Collected data
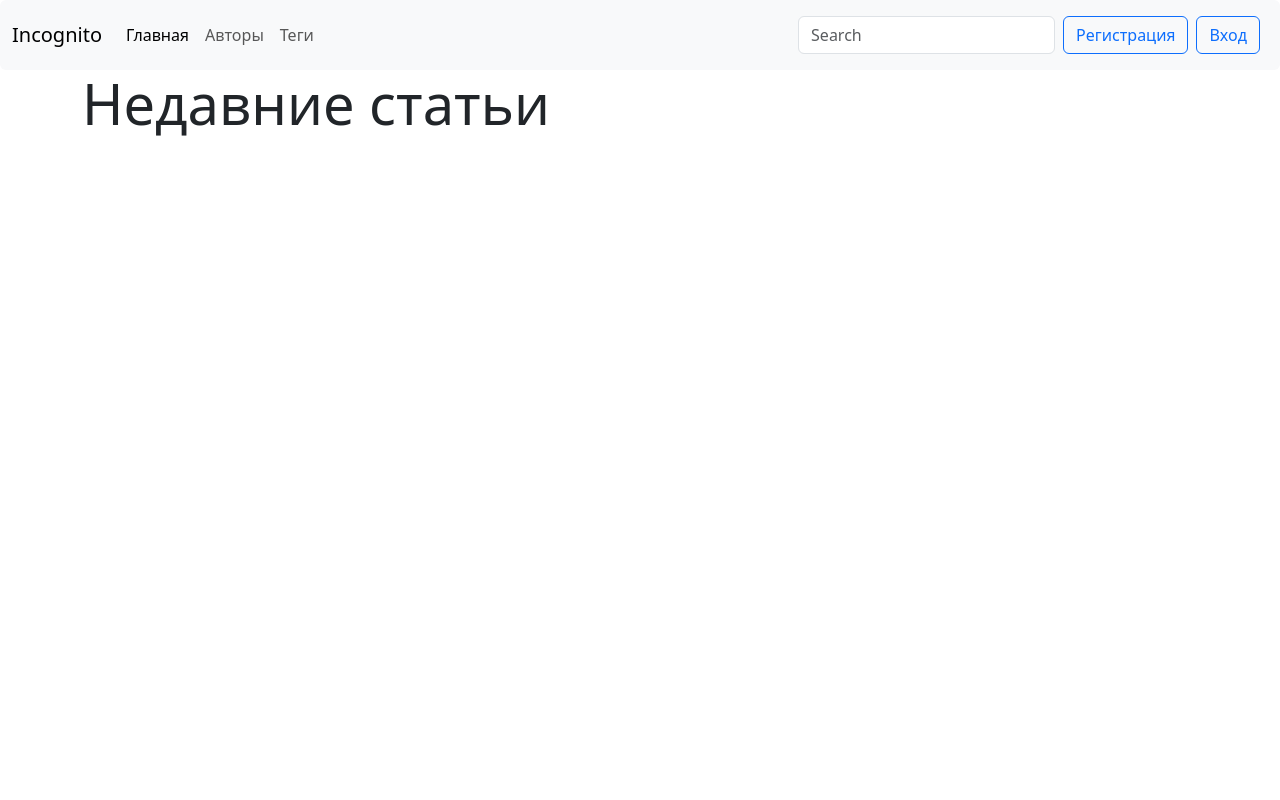
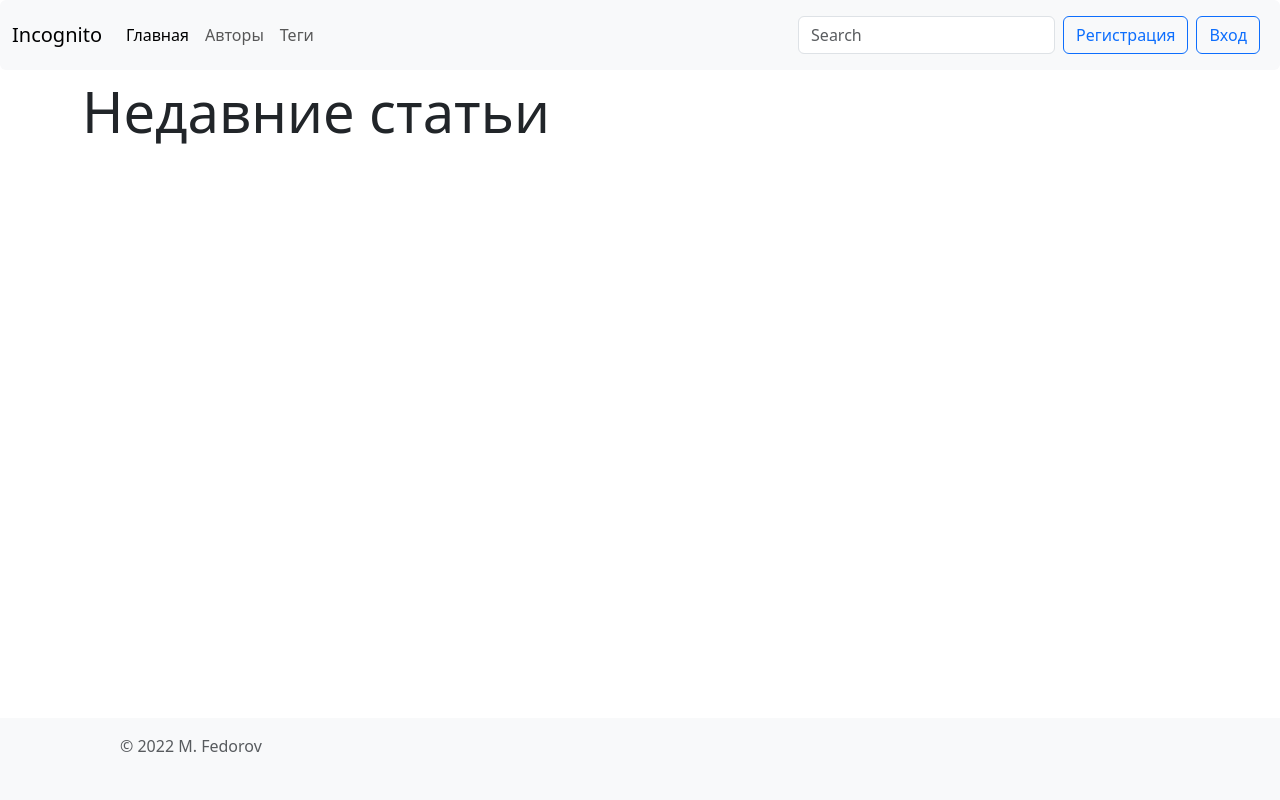
Before and after one commit to mikhailfed68/django-blog, a Django app: page /articles/ in a window 1280 px wide. Run offline with Django 4.2, Linux system fonts and the light colour scheme; data that the repository does not hold is empty; some libraries are stand-ins or nearby versions.

Commit message:
Add a footer

```diff
--- a/templates/base.html
+++ b/templates/base.html
@@ -18,7 +18,7 @@
 
     {% block style %}{% endblock %}
 </head>
-<body>
+<body class="d-flex flex-column min-vh-100">
   <header>
     <nav class="navbar navbar-expand-lg navbar-light bg-light rounded" aria-label="Eleventh navbar example">
       <div class="container-fluid">
@@ -61,7 +61,7 @@
   </header>
 
 
-  <main class="container">
+  <main class="container mt-2 mb-5">
       {% block search %}{% endblock %}
 
       {% block content %}{% endblock %}
@@ -90,5 +90,21 @@
           {% endif %}
       {% endblock %}
   </main>
+
+  <footer class="footer mt-auto py-3 bg-light">
+    <div class="container" class="border-top">
+      <div class="col-md-4 d-flex align-items-center">
+        <a href="/" class="mb-3 me-2 mb-md-0 text-muted text-decoration-none lh-1">
+          <svg class="bi" width="30" height="24"><use xlink:href="#bootstrap"/></svg>
+        </a>
+        <span class="text-muted">&copy; 2022 M. Fedorov</span>
+      </div>
+      <ul class="nav col-md-4 justify-content-end list-unstyled d-flex">
+        <li class="ms-3"><a class="text-muted" href="#"><svg class="bi" width="24" height="24"><use xlink:href="#twitter"/></svg></a></li>
+        <li class="ms-3"><a class="text-muted" href="#"><svg class="bi" width="24" height="24"><use xlink:href="#instagram"/></svg></a></li>
+        <li class="ms-3"><a class="text-muted" href="#"><svg class="bi" width="24" height="24"><use xlink:href="#facebook"/></svg></a></li>
+      </ul>
+    </div>
+  </footer>
 </body>
 </html>
```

▶ [EXERCISE DESCRIPTION]
A word-for-word copy of all the data, without pictures, is the expected output.

▶ [SOLUTION FOR THIS PROBLEM]
Before and after one commit to mikhailfed68/django-blog, a Django app: page /articles/ in a window 1280 px wide. Run offline with Django 4.2, Linux system fonts and the light colour scheme; data that the repository does not hold is empty; some libraries are stand-ins or nearby versions.

Commit message:
Add a footer

```diff
--- a/templates/base.html
+++ b/templates/base.html
@@ -18,7 +18,7 @@
 
     {% block style %}{% endblock %}
 </head>
-<body>
+<body class="d-flex flex-column min-vh-100">
   <header>
     <nav class="navbar navbar-expand-lg navbar-light bg-light rounded" aria-label="Eleventh navbar example">
       <div class="container-fluid">
@@ -61,7 +61,7 @@
   </header>
 
 
-  <main class="container">
+  <main class="container mt-2 mb-5">
       {% block search %}{% endblock %}
 
       {% block content %}{% endblock %}
@@ -90,5 +90,21 @@
           {% endif %}
       {% endblock %}
   </main>
+
+  <footer class="footer mt-auto py-3 bg-light">
+    <div class="container" class="border-top">
+      <div class="col-md-4 d-flex align-items-center">
+        <a href="/" class="mb-3 me-2 mb-md-0 text-muted text-decoration-none lh-1">
+          <svg class="bi" width="30" height="24"><use xlink:href="#bootstrap"/></svg>
+        </a>
+        <span class="text-muted">&copy; 2022 M. Fedorov</span>
+      </div>
+      <ul class="nav col-md-4 justify-content-end list-unstyled d-flex">
+        <li class="ms-3"><a class="text-muted" href="#"><svg class="bi" width="24" height="24"><use xlink:href="#twitter"/></svg></a></li>
+        <li class="ms-3"><a class="text-muted" href="#"><svg class="bi" width="24" height="24"><use xlink:href="#instagram"/></svg></a></li>
+        <li class="ms-3"><a class="text-muted" href="#"><svg class="bi" width="24" height="24"><use xlink:href="#facebook"/></svg></a></li>
+      </ul>
+    </div>
+  </footer>
 </body>
 </html>
```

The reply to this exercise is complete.